Think about what energises you and try to incorporate that in some small way into your work days, especially your longer days!
Post # 13
That’s a big jump. You will be tired at first, but you’ll get used to it. Try and get into a routine ASAP with sleeping/being organized for work etc, and as PPs have said, incorporate that chill time. Do not underestimate how important that is. Everyone is different, but if you are finding it too much, you might have to cut down on the volunteering or stop altogether. You can play that by ear though
Realistically in the longer term, you shouldn’t have any problems as it’s not really an extreme amount of hours- there are many, many people out there (myself included) who work much longer hours and do just fine. As I said, it’s all about getting into a pattern.
Congratulations on your work, and I hope you take to working full time like a duck to water 🙂
Post # 14
Thanks bees! I will need to talk to my supervisor at the charity to prepare for possibly cutting back. Because of my hours I wouldn’t be able to do both on one day. Also there is maybe one volunteer for each weekday, sometimes not even then. There is another volunteer on my day who comes in every second week or sometimes less than that. I enjoy the volunteering plus they really do need me and I have been there for two years almost. I feel a strong loyalty to them, particularly for giving me the chance and helping me expand my skill set.
Thank you all for the advice, particularly about making sure I have ‘chill time’. It is definitely important! My psychologist suggested I create a timetable so I can manage myself and my days. I think it’s probably a good idea for me. Though I am good at making them, I’m not very good at sticking to them. Except for work hours of course.
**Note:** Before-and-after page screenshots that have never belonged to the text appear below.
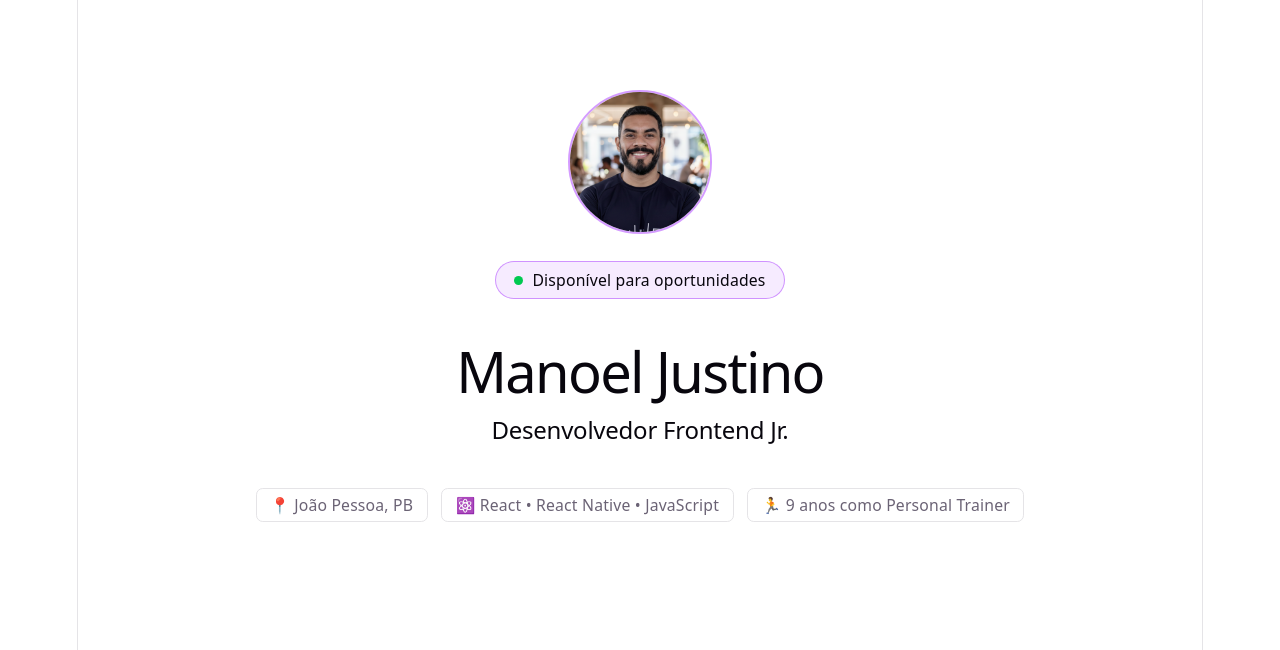
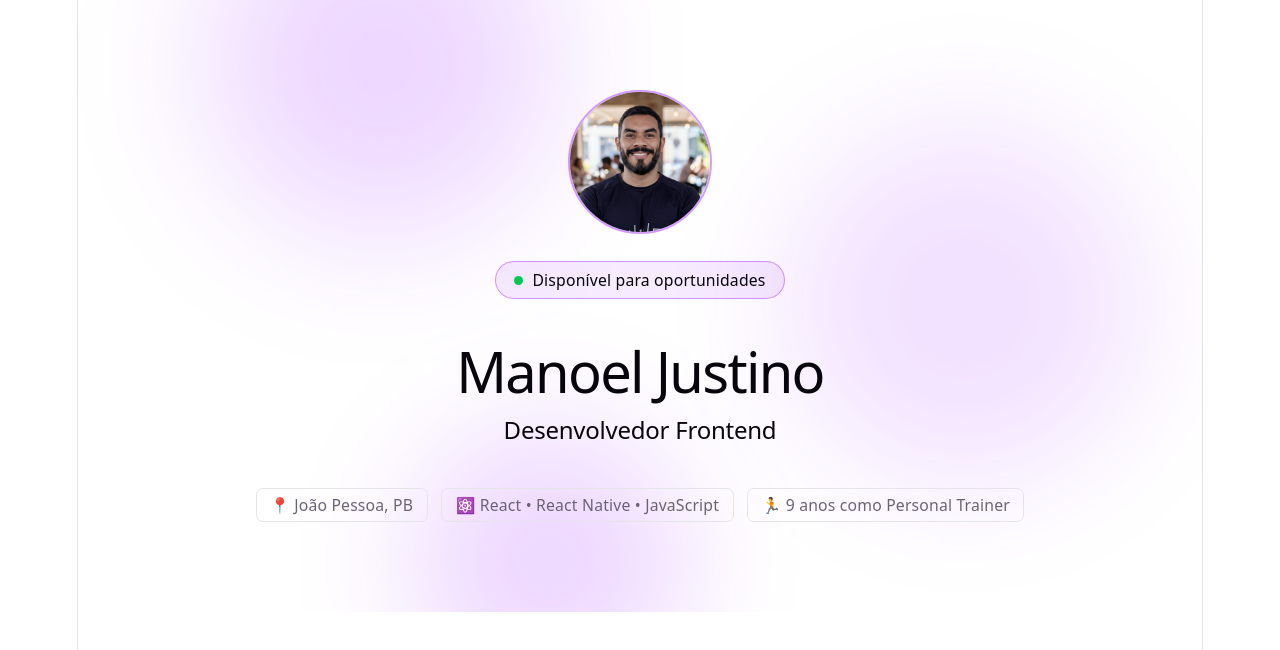
Before and after one commit to ManewJ/portfolio-manoel, a React (Vite) app: page / in a window 1280 px wide. Shown: the top 650 px of the page. Built offline with nearby package versions, Linux system fonts and the light colour scheme.

Commit message:
feat: adiciona efeito de blobs animados no fundo do Hero

```diff
--- a/src/components/Hero.jsx
+++ b/src/components/Hero.jsx
@@ -2,7 +2,14 @@ import profileImg from '../assets/profile.png'
 
 function Hero() {
   return (
-    <section className="flex flex-col items-center text-center px-6 py-20 gap-6">
+    <section className="relative flex flex-col items-center text-center px-6 py-20 gap-6 overflow-hidden">
+      {/* Blobs de fundo — decorativos, não interativos */}
+      <div className="absolute top-[-60px] left-[10%] w-72 h-72 rounded-full bg-[var(--accent)] opacity-20 blur-3xl animate-[blob_18s_ease-in-out_infinite]"></div>
+      <div className="absolute top-[20%] right-[5%] w-80 h-80 rounded-full bg-[var(--accent)] opacity-15 blur-3xl animate-[blob_22s_ease-in-out_infinite] [animation-delay:-6s]"></div>
+      <div className="absolute bottom-[-80px] left-[30%] w-64 h-64 rounded-full bg-[var(--accent)] opacity-20 blur-3xl animate-[blob_20s_ease-in-out_infinite] [animation-delay:-11s]"></div>
+
+      {/* Conteúdo real, acima dos blobs */}
+      <div className="relative z-10 flex flex-col items-center gap-6">
         <img
           src={profileImg}
           alt="Manoel Justino"
@@ -16,7 +23,7 @@ function Hero() {
 
         <div>
           <h1>Manoel Justino</h1>
-        <h2>Desenvolvedor Frontend Jr.</h2>
+          <h2>Desenvolvedor Frontend</h2>
         </div>
 
         <div className="flex flex-wrap justify-center gap-3 mt-2">
@@ -30,6 +37,7 @@ function Hero() {
             🏃 9 anos como Personal Trainer
           </span>
         </div>
+      </div>
     </section>
   )
 }
--- a/src/index.css
+++ b/src/index.css
@@ -111,3 +111,9 @@ code {
   padding: 4px 8px;
   background: var(--code-bg);
 }
+
+@keyframes blob {
+  0%, 100% { transform: translate(0, 0) scale(1); }
+  33% { transform: translate(30px, -40px) scale(1.1); }
+  66% { transform: translate(-20px, 25px) scale(0.95); }
+}
```
Lines whose indentation alone changed are shown as unchanged.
Post # 15
I think a time table is a great idea! Having a routine makes a HUGE difference for me. You find small ways to trim down small amounts of time that really add up – like combining certain errands, or doing them on your lunch break, making phonecalls while commuting (hands free of course) etc. You’d be surprised what you can get used to when you make it part of a systematic routine. The less time you have to think about whether or not you should do something the better.
That said – listen to your body and know when you need a break! If you can take a week off of volunteering now and then it will make a big difference. It’s way easier to really go hard at something if you know you’re going to get a bit of a break soon.